What I am trying to show by these awkward word-plays is, that while the terms seem to imply a certain transgression or violence, forcefulness in the act, we are not dealing with transgressions here in the sense we are using it. Reading Böhme's ideas about ecstasy and atmosphere might really make this more clear to you.

The notion of transgression is a very powerful one when we talk about art. It has been used a lot since the late 80's to talk about art that intentionnaly is meant to shock the audience (G. Bataille, histoire de l'oeil should come on our list). So we are primarily talking here of transgression of moral rules valid in society. The transgression we are talking about is an aesthetic one. It presupposes the autonomy of the viewer towards the art piece and the autonomy of the art piece towards the viewer. This is very questionable whilst desirable from a political point of view.

Why is that so? Is the autonomy of the art piece not the very idea of art? What is your concept of autonomy here?

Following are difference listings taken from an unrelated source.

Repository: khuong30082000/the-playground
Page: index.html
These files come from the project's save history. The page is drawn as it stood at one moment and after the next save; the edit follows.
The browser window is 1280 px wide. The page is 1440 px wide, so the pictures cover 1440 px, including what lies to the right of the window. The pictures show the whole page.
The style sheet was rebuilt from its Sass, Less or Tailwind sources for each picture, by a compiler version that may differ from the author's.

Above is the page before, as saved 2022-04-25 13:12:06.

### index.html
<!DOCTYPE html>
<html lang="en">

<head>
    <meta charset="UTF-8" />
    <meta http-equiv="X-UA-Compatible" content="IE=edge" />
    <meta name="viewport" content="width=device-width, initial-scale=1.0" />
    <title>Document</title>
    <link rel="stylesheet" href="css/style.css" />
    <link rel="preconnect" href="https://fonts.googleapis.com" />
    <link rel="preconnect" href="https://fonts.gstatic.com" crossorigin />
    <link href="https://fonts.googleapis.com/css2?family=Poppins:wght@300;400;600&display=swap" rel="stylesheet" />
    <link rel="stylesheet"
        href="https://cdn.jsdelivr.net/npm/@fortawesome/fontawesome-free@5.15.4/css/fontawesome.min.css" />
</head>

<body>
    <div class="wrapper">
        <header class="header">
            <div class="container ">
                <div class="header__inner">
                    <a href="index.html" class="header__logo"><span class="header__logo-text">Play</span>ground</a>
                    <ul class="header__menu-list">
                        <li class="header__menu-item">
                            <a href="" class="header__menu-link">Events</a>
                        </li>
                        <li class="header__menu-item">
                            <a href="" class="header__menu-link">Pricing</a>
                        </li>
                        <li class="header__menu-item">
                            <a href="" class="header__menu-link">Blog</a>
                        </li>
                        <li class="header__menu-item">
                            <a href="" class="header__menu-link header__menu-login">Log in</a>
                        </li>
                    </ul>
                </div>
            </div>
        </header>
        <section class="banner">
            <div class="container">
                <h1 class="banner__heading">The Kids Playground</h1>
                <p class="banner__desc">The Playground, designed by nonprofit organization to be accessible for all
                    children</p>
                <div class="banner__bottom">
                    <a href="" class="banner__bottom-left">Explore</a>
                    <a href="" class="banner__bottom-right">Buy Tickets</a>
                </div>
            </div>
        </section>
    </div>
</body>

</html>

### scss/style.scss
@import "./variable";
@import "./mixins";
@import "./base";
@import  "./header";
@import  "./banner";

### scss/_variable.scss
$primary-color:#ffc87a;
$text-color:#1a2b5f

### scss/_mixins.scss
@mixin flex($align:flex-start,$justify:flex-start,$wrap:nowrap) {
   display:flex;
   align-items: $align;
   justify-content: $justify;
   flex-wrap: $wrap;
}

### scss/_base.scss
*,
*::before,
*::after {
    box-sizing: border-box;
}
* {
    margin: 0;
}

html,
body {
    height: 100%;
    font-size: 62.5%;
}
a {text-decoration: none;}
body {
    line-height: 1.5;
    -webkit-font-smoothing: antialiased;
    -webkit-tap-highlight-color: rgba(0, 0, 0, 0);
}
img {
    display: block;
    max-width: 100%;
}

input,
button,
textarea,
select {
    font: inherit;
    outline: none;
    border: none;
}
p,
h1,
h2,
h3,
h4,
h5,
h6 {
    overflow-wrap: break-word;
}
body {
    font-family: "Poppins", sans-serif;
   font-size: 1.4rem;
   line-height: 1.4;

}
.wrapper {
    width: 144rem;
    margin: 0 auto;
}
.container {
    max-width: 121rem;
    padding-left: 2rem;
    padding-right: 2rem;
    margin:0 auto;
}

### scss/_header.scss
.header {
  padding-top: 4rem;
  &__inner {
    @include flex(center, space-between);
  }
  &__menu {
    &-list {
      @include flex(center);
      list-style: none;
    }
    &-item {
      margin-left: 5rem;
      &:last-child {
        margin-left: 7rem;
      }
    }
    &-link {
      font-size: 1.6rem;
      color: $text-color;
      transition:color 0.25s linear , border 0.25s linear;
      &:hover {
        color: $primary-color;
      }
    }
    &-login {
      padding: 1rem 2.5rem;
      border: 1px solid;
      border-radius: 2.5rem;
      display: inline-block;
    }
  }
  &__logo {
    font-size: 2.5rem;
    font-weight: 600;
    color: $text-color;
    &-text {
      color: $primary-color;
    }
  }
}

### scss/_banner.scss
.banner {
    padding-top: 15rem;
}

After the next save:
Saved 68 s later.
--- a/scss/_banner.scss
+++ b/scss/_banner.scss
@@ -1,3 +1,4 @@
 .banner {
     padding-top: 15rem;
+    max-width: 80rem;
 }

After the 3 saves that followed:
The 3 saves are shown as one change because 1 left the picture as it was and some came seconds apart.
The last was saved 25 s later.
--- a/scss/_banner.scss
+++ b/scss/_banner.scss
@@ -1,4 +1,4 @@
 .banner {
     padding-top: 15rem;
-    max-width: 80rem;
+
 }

Our contemporary visual culture is constantly working on transcending the visible to all the senses. Installation art is art where you are in the art work, going to the cinema nowadays with the possibility of the Dolby Surround is an experience of total submersion into an universe. But is this different than the horrific experience made by the first viewers of the movie L'arrivée du train en gare de la Ciotat from les frêres Lumière? Is the progress of the technique not just accompanying the progress of our habits as viewers? It is a common sense to say that the visual is ruling our contemporary culture. Didi-Huberman goes back as far as to one of the first theologists, Retullus, in order to reverse the common sense and speak of "la haine du visible", the hatred of the visible. We constantly want to go beyond the visual, to transgress its possibilities. But is this such a strange thing?

I totally agree that there is a movement towards the desolution of the frame, the frontiers between art and reality. Maximum realism. But the quest for maximum realism is necessarily a dead-end-street. How could it be otherwise? What would be the aesthetic gain of a TOTALES KUNSTWERK? If I don't know it is art, how and why should I enjoy it? The joy of art lies precisely in it's limitations, it is in the alternation, not in the sameness. This is not a political claim, but an observation.

I've spent a lot of time in forest those days and in the past few years. I enjoy being there in the company of trees. Walking a forest is each time a little adventure to me. You see things from a different point of view, apprehend time in an other way, get in contact with the wild, sometimes you can get lost in a forest and then you can only look for an issue with the hope that you won't walk in circles. I mostly walk in forests with a photo camera at reach. When I see something that appears picturesque to me I start to shoot. How could I state that this picturesque impression is purely visual? This would be omitting a lot of parameters like my capacity of attention at that moment, boredom, exhaustion after a long walk, the loneliness of my thoughts. I like the idea expressed by Werner Herzog in Wim Wenders' documentary Tokyo Ga: "Sometimes making a picture is the reward of a lot of efforts. It has taken a whole day to climb that mountain, a lot of sweat. And now finally you are on the top and you are ready to make that picture. Pictures have their price!" I write here what I remember of this interview taken ironically in a elevator bringing Herzog and Wenders high above the skyline of the city. From that point of view I understand Rancière (again him) stating that images are not an exclusivity of the visible.